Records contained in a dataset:

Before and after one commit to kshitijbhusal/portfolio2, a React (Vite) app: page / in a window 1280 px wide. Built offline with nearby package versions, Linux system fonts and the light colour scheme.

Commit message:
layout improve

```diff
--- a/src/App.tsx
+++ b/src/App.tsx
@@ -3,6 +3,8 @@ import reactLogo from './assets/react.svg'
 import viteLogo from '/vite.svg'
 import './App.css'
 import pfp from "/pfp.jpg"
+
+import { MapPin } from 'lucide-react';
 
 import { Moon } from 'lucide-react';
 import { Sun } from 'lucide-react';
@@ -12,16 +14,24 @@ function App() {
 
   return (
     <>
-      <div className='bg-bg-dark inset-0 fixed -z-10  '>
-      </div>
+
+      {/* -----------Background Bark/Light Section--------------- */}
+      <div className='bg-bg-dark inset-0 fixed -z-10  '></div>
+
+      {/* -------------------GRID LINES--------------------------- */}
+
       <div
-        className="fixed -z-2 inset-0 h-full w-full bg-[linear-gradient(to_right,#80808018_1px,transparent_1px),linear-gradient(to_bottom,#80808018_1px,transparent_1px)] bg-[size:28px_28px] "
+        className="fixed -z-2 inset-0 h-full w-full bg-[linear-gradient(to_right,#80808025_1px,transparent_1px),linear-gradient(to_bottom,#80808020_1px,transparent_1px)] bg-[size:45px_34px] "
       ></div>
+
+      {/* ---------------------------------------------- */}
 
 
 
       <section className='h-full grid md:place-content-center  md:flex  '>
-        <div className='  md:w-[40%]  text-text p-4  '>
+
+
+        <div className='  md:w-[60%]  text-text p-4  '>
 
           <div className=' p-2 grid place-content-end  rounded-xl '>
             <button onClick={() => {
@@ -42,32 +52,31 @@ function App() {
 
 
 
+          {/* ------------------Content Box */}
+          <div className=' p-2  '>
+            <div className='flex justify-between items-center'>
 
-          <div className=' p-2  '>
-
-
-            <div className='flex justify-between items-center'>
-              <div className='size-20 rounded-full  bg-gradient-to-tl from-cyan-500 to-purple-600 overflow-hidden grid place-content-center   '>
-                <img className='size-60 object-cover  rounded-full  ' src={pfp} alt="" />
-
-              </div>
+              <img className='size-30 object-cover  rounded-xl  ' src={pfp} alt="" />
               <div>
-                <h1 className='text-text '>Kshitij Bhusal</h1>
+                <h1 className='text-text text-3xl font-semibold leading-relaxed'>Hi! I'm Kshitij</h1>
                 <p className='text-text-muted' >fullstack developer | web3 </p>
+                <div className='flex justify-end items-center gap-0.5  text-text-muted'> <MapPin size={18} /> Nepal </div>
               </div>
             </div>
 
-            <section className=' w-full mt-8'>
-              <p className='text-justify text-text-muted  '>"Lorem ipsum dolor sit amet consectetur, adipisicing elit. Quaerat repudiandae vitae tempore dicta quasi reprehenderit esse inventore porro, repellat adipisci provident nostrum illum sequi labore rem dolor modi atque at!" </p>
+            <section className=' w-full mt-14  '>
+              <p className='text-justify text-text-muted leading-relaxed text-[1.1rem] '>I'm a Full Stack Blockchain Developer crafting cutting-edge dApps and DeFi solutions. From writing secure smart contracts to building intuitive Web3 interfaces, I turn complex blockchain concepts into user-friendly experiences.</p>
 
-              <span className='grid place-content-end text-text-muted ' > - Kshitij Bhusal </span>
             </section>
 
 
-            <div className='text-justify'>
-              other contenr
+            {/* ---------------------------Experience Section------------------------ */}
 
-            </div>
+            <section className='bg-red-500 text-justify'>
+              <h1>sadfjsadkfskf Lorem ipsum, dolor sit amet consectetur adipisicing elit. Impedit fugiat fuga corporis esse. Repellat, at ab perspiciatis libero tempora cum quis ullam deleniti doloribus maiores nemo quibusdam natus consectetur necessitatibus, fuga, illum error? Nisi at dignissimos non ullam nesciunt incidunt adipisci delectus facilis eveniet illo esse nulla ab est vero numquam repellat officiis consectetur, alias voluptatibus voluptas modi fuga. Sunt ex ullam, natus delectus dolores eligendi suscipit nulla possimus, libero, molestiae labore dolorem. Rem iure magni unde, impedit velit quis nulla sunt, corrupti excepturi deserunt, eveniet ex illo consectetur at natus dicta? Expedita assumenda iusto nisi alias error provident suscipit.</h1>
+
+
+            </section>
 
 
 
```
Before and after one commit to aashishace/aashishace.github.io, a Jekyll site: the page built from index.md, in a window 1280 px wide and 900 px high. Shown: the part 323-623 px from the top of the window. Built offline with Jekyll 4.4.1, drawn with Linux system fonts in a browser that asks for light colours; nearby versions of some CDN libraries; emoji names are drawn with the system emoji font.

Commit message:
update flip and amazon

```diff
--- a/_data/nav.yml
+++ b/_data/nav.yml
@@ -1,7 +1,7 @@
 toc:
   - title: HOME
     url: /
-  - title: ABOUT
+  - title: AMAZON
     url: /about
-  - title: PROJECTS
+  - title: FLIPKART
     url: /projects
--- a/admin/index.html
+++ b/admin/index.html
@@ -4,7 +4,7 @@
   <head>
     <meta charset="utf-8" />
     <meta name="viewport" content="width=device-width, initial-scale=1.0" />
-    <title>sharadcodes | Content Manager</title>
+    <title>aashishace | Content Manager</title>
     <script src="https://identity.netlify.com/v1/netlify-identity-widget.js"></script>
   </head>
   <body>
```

Exercise
Word for word, reproduce every line of the data.

Solution for this task
Before and after one commit to kshitijbhusal/portfolio2, a React (Vite) app: page / in a window 1280 px wide. Built offline with nearby package versions, Linux system fonts and the light colour scheme.

Commit message:
layout improve

```diff
--- a/src/App.tsx
+++ b/src/App.tsx
@@ -3,6 +3,8 @@ import reactLogo from './assets/react.svg'
 import viteLogo from '/vite.svg'
 import './App.css'
 import pfp from "/pfp.jpg"
+
+import { MapPin } from 'lucide-react';
 
 import { Moon } from 'lucide-react';
 import { Sun } from 'lucide-react';
@@ -12,16 +14,24 @@ function App() {
 
   return (
     <>
-      <div className='bg-bg-dark inset-0 fixed -z-10  '>
-      </div>
+
+      {/* -----------Background Bark/Light Section--------------- */}
+      <div className='bg-bg-dark inset-0 fixed -z-10  '></div>
+
+      {/* -------------------GRID LINES--------------------------- */}
+
       <div
-        className="fixed -z-2 inset-0 h-full w-full bg-[linear-gradient(to_right,#80808018_1px,transparent_1px),linear-gradient(to_bottom,#80808018_1px,transparent_1px)] bg-[size:28px_28px] "
+        className="fixed -z-2 inset-0 h-full w-full bg-[linear-gradient(to_right,#80808025_1px,transparent_1px),linear-gradient(to_bottom,#80808020_1px,transparent_1px)] bg-[size:45px_34px] "
       ></div>
+
+      {/* ---------------------------------------------- */}
 
 
 
       <section className='h-full grid md:place-content-center  md:flex  '>
-        <div className='  md:w-[40%]  text-text p-4  '>
+
+
+        <div className='  md:w-[60%]  text-text p-4  '>
 
           <div className=' p-2 grid place-content-end  rounded-xl '>
             <button onClick={() => {
@@ -42,32 +52,31 @@ function App() {
 
 
 
+          {/* ------------------Content Box */}
+          <div className=' p-2  '>
+            <div className='flex justify-between items-center'>
 
-          <div className=' p-2  '>
-
-
-            <div className='flex justify-between items-center'>
-              <div className='size-20 rounded-full  bg-gradient-to-tl from-cyan-500 to-purple-600 overflow-hidden grid place-content-center   '>
-                <img className='size-60 object-cover  rounded-full  ' src={pfp} alt="" />
-
-              </div>
+              <img className='size-30 object-cover  rounded-xl  ' src={pfp} alt="" />
               <div>
-                <h1 className='text-text '>Kshitij Bhusal</h1>
+                <h1 className='text-text text-3xl font-semibold leading-relaxed'>Hi! I'm Kshitij</h1>
                 <p className='text-text-muted' >fullstack developer | web3 </p>
+                <div className='flex justify-end items-center gap-0.5  text-text-muted'> <MapPin size={18} /> Nepal </div>
               </div>
             </div>
 
-            <section className=' w-full mt-8'>
-              <p className='text-justify text-text-muted  '>"Lorem ipsum dolor sit amet consectetur, adipisicing elit. Quaerat repudiandae vitae tempore dicta quasi reprehenderit esse inventore porro, repellat adipisci provident nostrum illum sequi labore rem dolor modi atque at!" </p>
+            <section className=' w-full mt-14  '>
+              <p className='text-justify text-text-muted leading-relaxed text-[1.1rem] '>I'm a Full Stack Blockchain Developer crafting cutting-edge dApps and DeFi solutions. From writing secure smart contracts to building intuitive Web3 interfaces, I turn complex blockchain concepts into user-friendly experiences.</p>
 
-              <span className='grid place-content-end text-text-muted ' > - Kshitij Bhusal </span>
             </section>
 
 
-            <div className='text-justify'>
-              other contenr
+            {/* ---------------------------Experience Section------------------------ */}
 
-            </div>
+            <section className='bg-red-500 text-justify'>
+              <h1>sadfjsadkfskf Lorem ipsum, dolor sit amet consectetur adipisicing elit. Impedit fugiat fuga corporis esse. Repellat, at ab perspiciatis libero tempora cum quis ullam deleniti doloribus maiores nemo quibusdam natus consectetur necessitatibus, fuga, illum error? Nisi at dignissimos non ullam nesciunt incidunt adipisci delectus facilis eveniet illo esse nulla ab est vero numquam repellat officiis consectetur, alias voluptatibus voluptas modi fuga. Sunt ex ullam, natus delectus dolores eligendi suscipit nulla possimus, libero, molestiae labore dolorem. Rem iure magni unde, impedit velit quis nulla sunt, corrupti excepturi deserunt, eveniet ex illo consectetur at natus dicta? Expedita assumenda iusto nisi alias error provident suscipit.</h1>
+
+
+            </section>
 
 
 
```
Before and after one commit to aashishace/aashishace.github.io, a Jekyll site: the page built from index.md, in a window 1280 px wide and 900 px high. Shown: the part 323-623 px from the top of the window. Built offline with Jekyll 4.4.1, drawn with Linux system fonts in a browser that asks for light colours; nearby versions of some CDN libraries; emoji names are drawn with the system emoji font.

Commit message:
update flip and amazon

```diff
--- a/_data/nav.yml
+++ b/_data/nav.yml
@@ -1,7 +1,7 @@
 toc:
   - title: HOME
     url: /
-  - title: ABOUT
+  - title: AMAZON
     url: /about
-  - title: PROJECTS
+  - title: FLIPKART
     url: /projects
--- a/admin/index.html
+++ b/admin/index.html
@@ -4,7 +4,7 @@
   <head>
     <meta charset="utf-8" />
     <meta name="viewport" content="width=device-width, initial-scale=1.0" />
-    <title>sharadcodes | Content Manager</title>
+    <title>aashishace | Content Manager</title>
     <script src="https://identity.netlify.com/v1/netlify-identity-widget.js"></script>
   </head>
   <body>
```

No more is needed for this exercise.